  • Prosecutors, Alpine traffic and ski trips

    These are the stories from Switzerland we’ll be looking at during the week of February 17, 2019. Monday As part of our series profiling Swiss working in international roles, we talk to Laurence Boillat, a prosecutor whose work has involved war crimes investigations and helping preserve cultural heritage in armed conflicts. We learn what drives her, and why she’s a homebody at heart despite her travels around the world. Tuesday The story of an elderly woman who ended up in four hospitals for one health issue illustrates the inefficiencies that the Swiss health care system has struggled to address.   Wednesday Twenty-five years ago, Swiss voters greenlighted an initiative to shift traffic passing through the Alps from road to rail. Where does it stand today? Have its goals been met? We take a look.   Thursday Many predicted the end of the traditional Swiss school ski trip following a court decision over whether parents can be forced to pay for it. But schools are …


  • Switzerland and UK complete post-Brexit trade deal

    Britain and Switzerland formalized a deal on Monday to preserve trade relations between the two countries even if
    London opts to leave the European Union without a deal with Brussels.


  • Wabco car systems manufacturer moves HQ to Switzerland

    Car systems manufacturer Wabco Automotive has opted to move its global headquarters from Brussels to the Swiss capital, Bern. The company has plans to set up a competence centre in autonomous driving in collaboration with Swiss universities. “Switzerland is world-renowned for providing a highly favorable environment for breakthrough innovations and offers many distinct advantages for corporate headquarters,” said chairman and CEO Jacques Esculier in a statement on Friday. The company, which had 16,000 employees and sales of $3.8 billion (CHF3.8 billion) at the end of last year, is one of the world’s leading supplier of braking systems and safety applications for commercial vehicles. Last September the New York Stock Exchange-listed Wabco announced it will add autonomous driving systems to its portfolio of products.

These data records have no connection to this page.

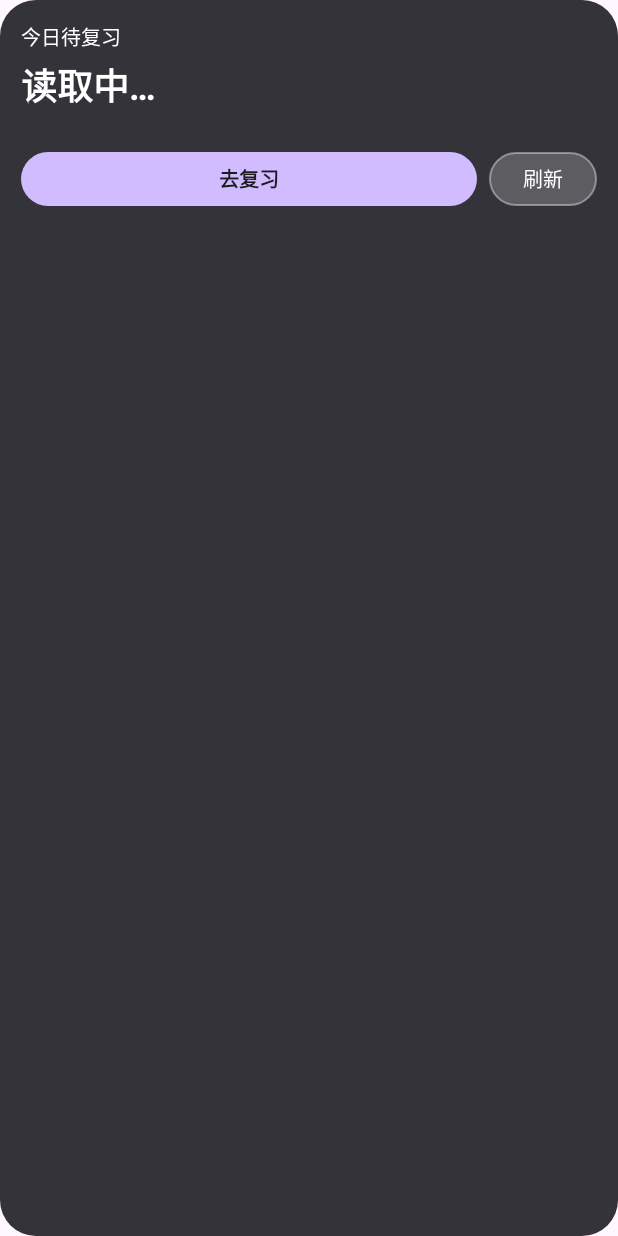
After one commit to XuCong-0920/course-design, an Android app: the layout widget_review.xml on its own in the app's theme, with its tools: preview values and no code run, on a phone screen of 412 x 824 dp. The commit adds this screen. Run offline under Robolectric (Android 15) with nearby library versions, the phone set to English and light mode, and no system bars.

Commit message:
feat: 伴生模块新增桌面小组件，独立显示今日待复习并直达复习页

```diff
--- /dev/null
+++ b/companion/src/main/res/drawable/widget_background.xml
@@ -0,0 +1,9 @@
+<?xml version="1.0" encoding="utf-8"?>
+<selector xmlns:android="http://schemas.android.com/apk/res/android">
+    <item>
+        <shape android:shape="rectangle">
+            <corners android:radius="24dp" />
+            <solid android:color="#F22B2930" />
+        </shape>
+    </item>
+</selector>
--- /dev/null
+++ b/companion/src/main/res/drawable/widget_button.xml
@@ -0,0 +1,9 @@
+<?xml version="1.0" encoding="utf-8"?>
+<selector xmlns:android="http://schemas.android.com/apk/res/android">
+    <item>
+        <shape android:shape="rectangle">
+            <corners android:radius="20dp" />
+            <solid android:color="#FFD0BCFF" />
+        </shape>
+    </item>
+</selector>
--- /dev/null
+++ b/companion/src/main/res/drawable/widget_button_ghost.xml
@@ -0,0 +1,10 @@
+<?xml version="1.0" encoding="utf-8"?>
+<selector xmlns:android="http://schemas.android.com/apk/res/android">
+    <item>
+        <shape android:shape="rectangle">
+            <corners android:radius="20dp" />
+            <solid android:color="#33FFFFFF" />
+            <stroke android:width="1dp" android:color="#66FFFFFF" />
+        </shape>
+    </item>
+</selector>
--- /dev/null
+++ b/companion/src/main/res/layout/widget_review.xml
@@ -0,0 +1,64 @@
+<?xml version="1.0" encoding="utf-8"?>
+<LinearLayout xmlns:android="http://schemas.android.com/apk/res/android"
+    android:layout_width="match_parent"
+    android:layout_height="match_parent"
+    android:background="@drawable/widget_background"
+    android:orientation="vertical"
+    android:padding="14dp">
+
+    <TextView
+        android:id="@+id/widgetTitle"
+        android:layout_width="match_parent"
+        android:layout_height="wrap_content"
+        android:text="@string/widget_title"
+        android:textColor="#FFFFFFFF"
+        android:textSize="13sp" />
+
+    <TextView
+        android:id="@+id/widgetDueText"
+        android:layout_width="match_parent"
+        android:layout_height="wrap_content"
+        android:layout_marginTop="4dp"
+        android:text="@string/widget_loading"
+        android:textColor="#FFFFFFFF"
+        android:textSize="24sp"
+        android:textStyle="bold" />
+
+    <TextView
+        android:id="@+id/widgetTotalText"
+        android:layout_width="match_parent"
+        android:layout_height="wrap_content"
+        android:layout_marginTop="2dp"
+        android:textColor="#B3FFFFFF"
+        android:textSize="12sp" />
+
+    <LinearLayout
+        android:layout_width="match_parent"
+        android:layout_height="wrap_content"
+        android:layout_marginTop="8dp"
+        android:orientation="horizontal">
+
+        <TextView
+            android:id="@+id/widgetOpenButton"
+            android:layout_width="0dp"
+            android:layout_height="36dp"
+            android:layout_weight="1"
+            android:background="@drawable/widget_button"
+            android:gravity="center"
+            android:text="@string/widget_open_review"
+            android:textColor="#FF1C1B1F"
+            android:textSize="13sp"
+            android:textStyle="bold" />
+
+        <TextView
+            android:id="@+id/widgetRefreshButton"
+            android:layout_width="72dp"
+            android:layout_height="36dp"
+            android:layout_marginStart="8dp"
+            android:background="@drawable/widget_button_ghost"
+            android:gravity="center"
+            android:text="@string/widget_refresh"
+            android:textColor="#FFFFFFFF"
+            android:textSize="13sp" />
+    </LinearLayout>
+</LinearLayout>
--- /dev/null
+++ b/companion/src/main/res/values/strings.xml
@@ -0,0 +1,11 @@
+<?xml version="1.0" encoding="utf-8"?>
+<resources>
+    <string name="widget_title">今日待复习</string>
+    <string name="widget_due_value">%1$d 个单词</string>
+    <string name="widget_total_value">词库共 %1$d 个词</string>
+    <string name="widget_loading">读取中…</string>
+    <string name="widget_unavailable">暂时读不到主 App 的数据</string>
+    <string name="widget_open_review">去复习</string>
+    <string name="widget_refresh">刷新</string>
+    <string name="widget_description">在桌面显示今天的待复习词数，点一下直接进复习页</string>
+</resources>
```
Also changed, not shown: app/src/main/AndroidManifest.xml (+7 -0 lines), app/src/main/java/com/xucong/wordmemory/MainActivity.kt (+8 -0 lines), app/src/main/java/com/xucong/wordmemory/data/WordStatsProvider.kt (added, +68 -0 lines), companion/src/main/AndroidManifest.xml (+18 -1 lines), companion/src/main/java/com/xucong/wordmemory/companion/widget/ReviewWidgetProvider.kt (added, +116 -0 lines), companion/src/main/res/xml/review_widget_info.xml (added, +12 -0 lines), 2 other files.
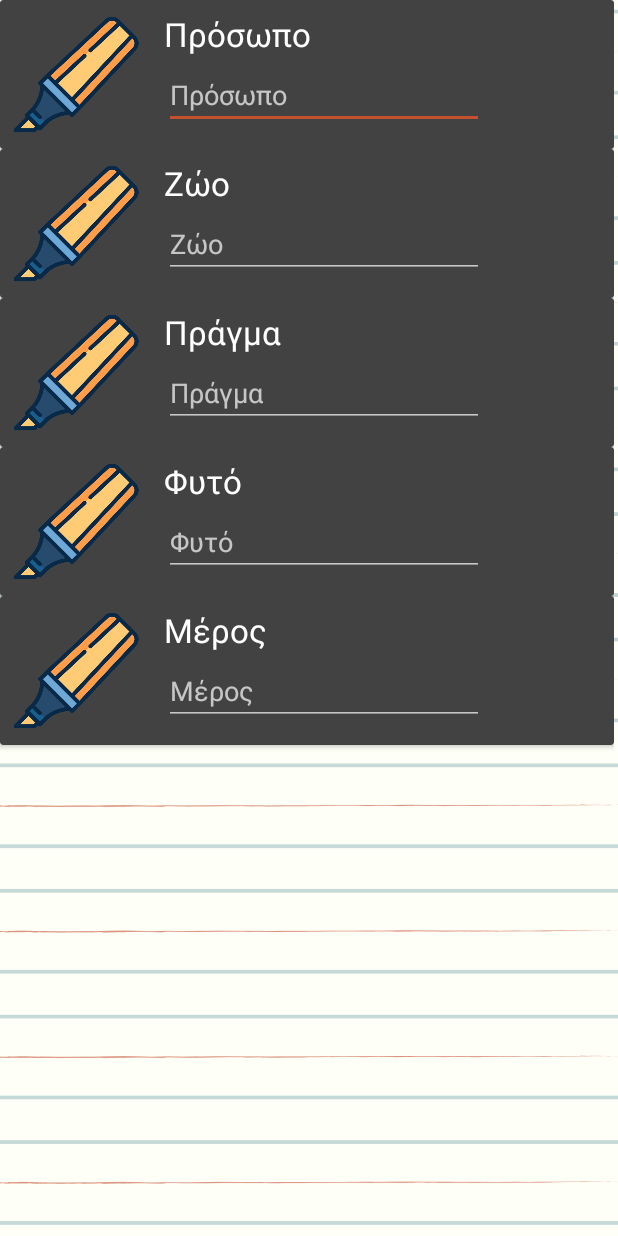
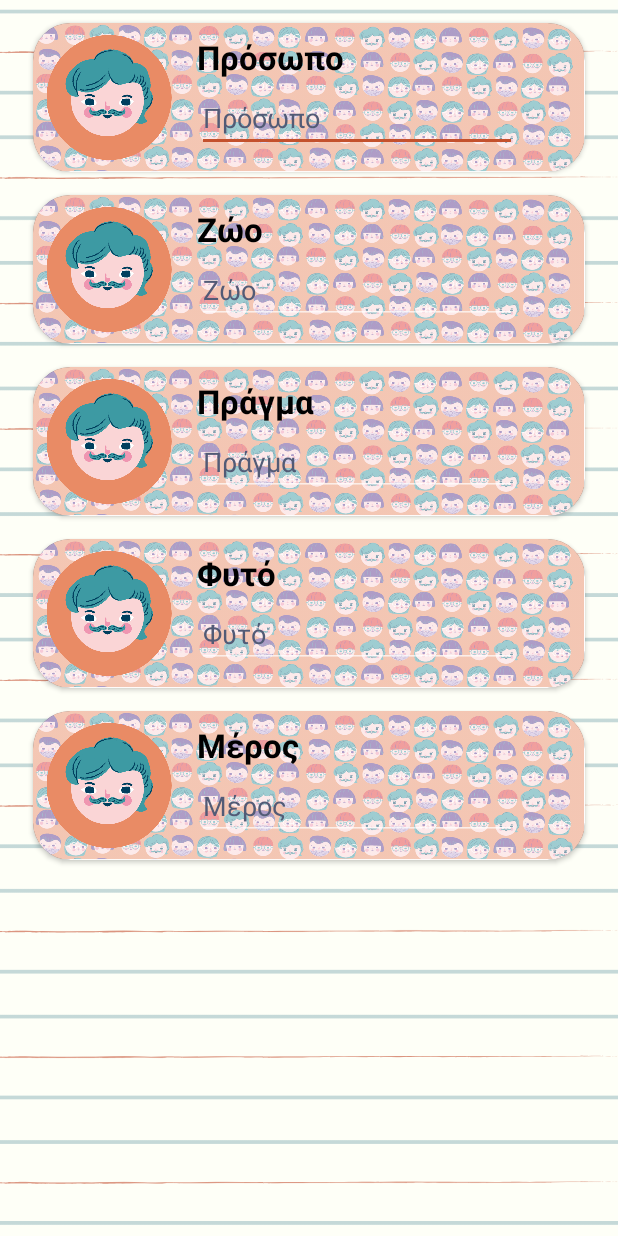
Before and after one commit to sgkevreki/OnomaZwoPragma, an Android app: the GameActivity screen opened directly, with no data from a screen before it, on a phone screen of 412 x 824 dp. Run offline under Robolectric (Android 15) with nearby library versions, the phone set to English and light mode, and no system bars; libraries missing offline, so code that uses them is left out: com.plattysoft.leonids.

Commit message:
Layout stuff

```diff
--- a/app/src/main/java/com/example/onomazwopragmaproject/GameRecyclerviewAdapter.kt
+++ b/app/src/main/java/com/example/onomazwopragmaproject/GameRecyclerviewAdapter.kt
@@ -37,7 +37,7 @@
 
     // Create new Views
     override fun onCreateViewHolder(parent: ViewGroup, viewType: Int): MyViewHolder {
-        val myView = LayoutInflater.from(parent.context).inflate(R.layout.card_for_category, parent, false) as CardView
+        val myView = LayoutInflater.from(parent.context).inflate(R.layout.card_category, parent, false) as CardView
         return MyViewHolder(myView)
     }
 
--- a/app/src/main/res/layout/activity_game.xml
+++ b/app/src/main/res/layout/activity_game.xml
@@ -9,8 +9,8 @@
 
     <androidx.recyclerview.widget.RecyclerView
         android:id="@+id/game_recyclerview"
-        android:layout_width="409dp"
-        android:layout_height="729dp"
+        android:layout_width="match_parent"
+        android:layout_height="match_parent"
         app:layout_constraintStart_toStartOf="parent"
         app:layout_constraintTop_toTopOf="parent" />
 </androidx.constraintlayout.widget.ConstraintLayout>
--- a/app/src/main/res/layout/card_for_category.xml
+++ b/app/src/main/res/layout/card_category.xml
@@ -3,11 +3,18 @@
     xmlns:app="http://schemas.android.com/apk/res-auto"
     xmlns:tools="http://schemas.android.com/tools"
     android:layout_width="match_parent"
-    android:layout_height="wrap_content">
+    android:layout_height="wrap_content"
+    android:layout_marginHorizontal="22dp"
+    android:layout_marginTop="15dp"
+    app:cardCornerRadius="25dp">
 
     <androidx.constraintlayout.widget.ConstraintLayout
         android:layout_width="match_parent"
-        android:layout_height="match_parent">
+        android:layout_height="wrap_content"
+        android:background="@drawable/name_background"
+        android:backgroundTint="#80FFFFFF"
+        android:backgroundTintMode="src_over"
+        android:visibility="visible">
 
         <ImageView
             android:id="@+id/category_image"
@@ -17,7 +24,7 @@
             app:layout_constraintBottom_toBottomOf="parent"
             app:layout_constraintStart_toStartOf="parent"
             app:layout_constraintTop_toTopOf="parent"
-            app:srcCompat="@drawable/highlighter" />
+            app:srcCompat="@drawable/name_image" />
 
         <TextView
             android:id="@+id/category_name"
@@ -28,8 +35,10 @@
             android:layout_marginTop="8dp"
             android:text="Category Name"
             android:textAppearance="@style/TextAppearance.AppCompat.Large"
+            android:textColor="@android:color/black"
+            android:textStyle="bold"
             app:layout_constraintStart_toEndOf="@+id/category_image"
-            app:layout_constraintTop_toTopOf="parent"/>
+            app:layout_constraintTop_toTopOf="parent" />
 
         <EditText
             android:id="@+id/category_user_input"
@@ -37,9 +46,10 @@
             android:layout_height="wrap_content"
             android:layout_marginTop="3dp"
             android:ems="10"
+            android:hint="Category Name"
             android:inputType="textPersonName"
-            android:hint="Category Name"
-            android:textColor="@android:color/white"
+            android:textColor="@android:color/black"
+            android:textColorHint="@color/colorPrimary"
             app:layout_constraintStart_toStartOf="@+id/category_name"
             app:layout_constraintTop_toBottomOf="@+id/category_name" />
 
```
Also changed, not shown: app/src/main/res/drawable/animal_image.png (added), app/src/main/res/drawable/name_background.png (added), app/src/main/res/drawable/name_image.png (added), app/src/main/res/drawable/thing_image.png (added).
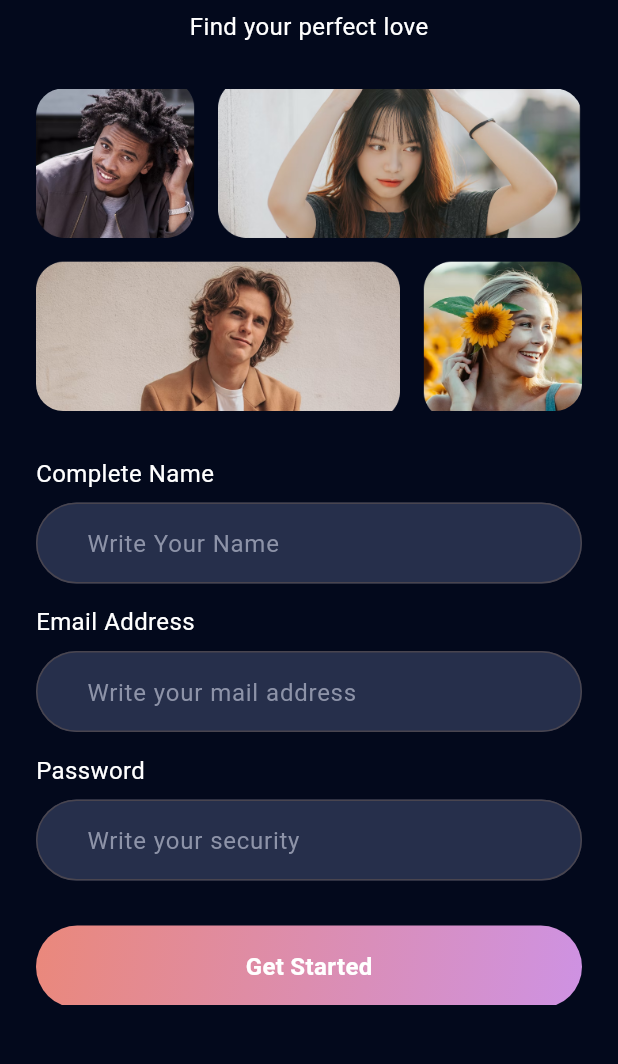
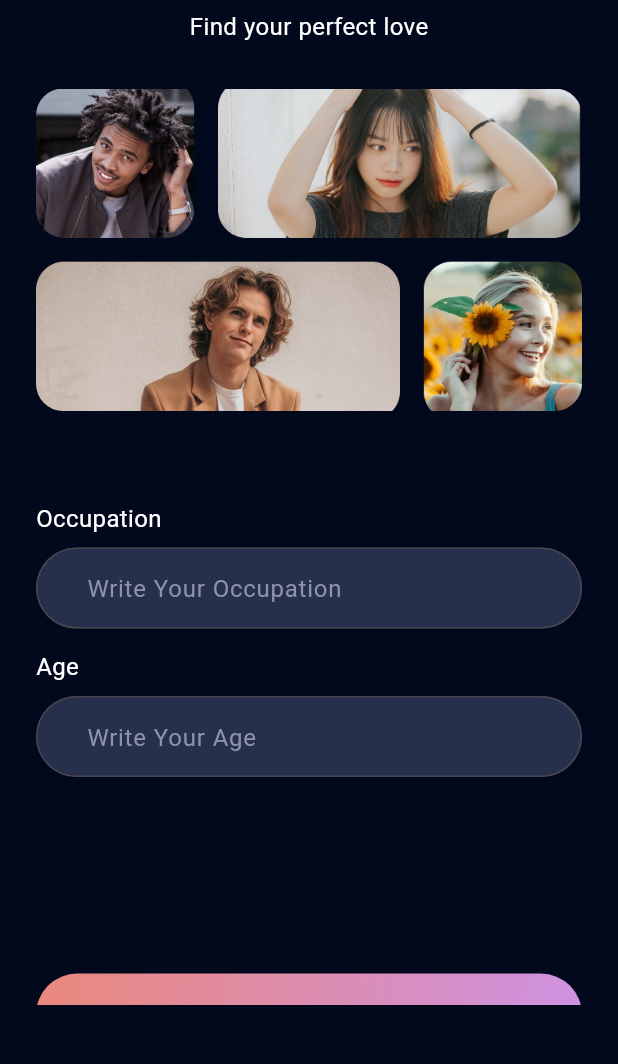
Before and after one commit to louis-sxcv45/Sarang-Date-App, a Flutter app: the screen it shows after launch, after a tap on "Get Started", on a phone screen of 412 x 824 dp, the part 156-1220 px from its top. Run offline on Flutter 3.47's test engine with Material 3 defaults, Android fonts, the phone set to English and light mode, and no system bars; our stand-ins replace google_fonts.

Commit message:
completed slicing sign up

```diff
--- a/lib/src/app.dart
+++ b/lib/src/app.dart
@@ -1,5 +1,7 @@
 import 'package:flutter/material.dart';
+import 'package:sarang_app/src/features/authentication/presentation/sign_up_age_screen.dart';
 import 'package:sarang_app/src/features/authentication/presentation/sign_up_screen.dart';
+import 'package:sarang_app/src/features/authentication/presentation/sign_up_upload.dart';
 import 'package:sarang_app/src/themes_manager/theme_data_manager.dart';
 
 class AppScreen extends StatelessWidget {
@@ -17,6 +19,8 @@ class AppScreen extends StatelessWidget {
       initialRoute: SignUpScreen.routeName,
       routes: {
         SignUpScreen.routeName: (context)=> SignUpScreen(),
+        SignUpAgeScreen.ageScreenRoute: (context)=> SignUpAgeScreen(),
+        SignUpUpload.uploadRoute: (context)=> SignUpUpload(),
       },
     );
   }
--- /dev/null
+++ b/lib/src/features/authentication/presentation/sign_up_age_screen.dart
@@ -0,0 +1,70 @@
+import 'package:flutter/material.dart';
+import 'package:sarang_app/src/common_widgets/banner_widget.dart';
+import 'package:sarang_app/src/common_widgets/button_widget.dart';
+import 'package:sarang_app/src/common_widgets/custom_text_field_widget.dart';
+import 'package:sarang_app/src/features/authentication/presentation/sign_up_upload.dart';
+import 'package:sarang_app/src/themes_manager/values_manager.dart';
+
+class SignUpAgeScreen extends StatefulWidget {
+  static const ageScreenRoute = '/sign_up_age';
+  const SignUpAgeScreen({super.key});
+
+  @override
+  State<SignUpAgeScreen> createState() => _SignUpAgeScreenState();
+}
+
+class _SignUpAgeScreenState extends State<SignUpAgeScreen> {
+
+  final occupationController = TextEditingController();
+  final ageController = TextEditingController();
+  void dispose(){
+    super.dispose();
+    occupationController.clear();
+    ageController.clear();
+  }
+  @override
+  Widget build(BuildContext context) {
+    return Scaffold(
+      body: Padding(
+        padding: const EdgeInsets.symmetric(
+          vertical: AppPadding.p50,
+          horizontal: AppPadding.p24,
+        ),
+        child: SingleChildScrollView(
+          child: Column(
+            children: [
+              BannerWidget(),
+
+              const SizedBox(
+                height: AppSize.s30,
+              ),
+
+              CustomTextFieldWidget(
+                labelName: 'Occupation',
+                hintText: 'Write Your Occupation',
+                controller: occupationController
+              ),
+
+              CustomTextFieldWidget(
+                labelName: 'Age',
+                hintText: 'Write Your Age',
+                controller: ageController
+              ),
+
+              const SizedBox(
+                height: 117.0,
+              ),
+
+              ButtonWidget(
+                title: 'Continue Sign Up',
+                onTap: (){
+                  Navigator.pushNamed(context, SignUpUpload.uploadRoute);
+                }
+              ),
+            ],
+          ),
+        ),
+      ),
+    );
+  }
+}
--- a/lib/src/features/authentication/presentation/sign_up_screen.dart
+++ b/lib/src/features/authentication/presentation/sign_up_screen.dart
@@ -3,6 +3,7 @@ import 'package:sarang_app/src/common_widgets/banner_widget.dart';
 import 'package:sarang_app/src/common_widgets/button_widget.dart';
 import 'package:sarang_app/src/common_widgets/custom_text_field_widget.dart';
 import 'package:sarang_app/src/common_widgets/custom_text_widget.dart';
+import 'package:sarang_app/src/features/authentication/presentation/sign_up_age_screen.dart';
 import 'package:sarang_app/src/themes_manager/values_manager.dart';
 class SignUpScreen extends StatefulWidget {
   static const routeName = '/sign_up';
@@ -57,7 +58,9 @@ class _SignUpScreenState extends State<SignUpScreen> {
 
               ButtonWidget(
                 title: 'Get Started',
-                onTap: (){},
+                onTap: (){
+                  Navigator.pushNamed(context, SignUpAgeScreen.ageScreenRoute); ///untuk berpindah ke halaman lain menggunakan route
+                },
               ),
 
               const SizedBox(
```
Also changed, not shown: lib/src/common_widgets/upload_photo.dart (added, +51 -0 lines), lib/src/features/authentication/presentation/sign_up_upload.dart (added, +82 -0 lines), assets/images/icon_add.png (added), assets/images/profile.png (added).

The company will initially transfer 40 top managers to its new Bern HQ but aims to build up its research into autonomous driving systems in the region. A spokesman …